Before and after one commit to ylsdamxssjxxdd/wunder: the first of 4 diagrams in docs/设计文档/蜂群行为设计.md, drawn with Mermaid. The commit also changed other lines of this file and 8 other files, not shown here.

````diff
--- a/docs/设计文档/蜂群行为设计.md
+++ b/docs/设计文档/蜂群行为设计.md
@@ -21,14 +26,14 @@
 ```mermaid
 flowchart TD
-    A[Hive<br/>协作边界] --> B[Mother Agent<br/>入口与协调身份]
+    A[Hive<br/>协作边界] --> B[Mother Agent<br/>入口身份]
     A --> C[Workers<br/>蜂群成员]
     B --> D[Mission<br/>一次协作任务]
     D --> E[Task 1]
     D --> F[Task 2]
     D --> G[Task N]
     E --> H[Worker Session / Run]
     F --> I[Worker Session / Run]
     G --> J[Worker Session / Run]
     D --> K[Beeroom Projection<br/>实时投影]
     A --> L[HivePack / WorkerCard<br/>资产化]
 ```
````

⁂

Report how many lines of the entries above contain "Mother", and give no other output.

2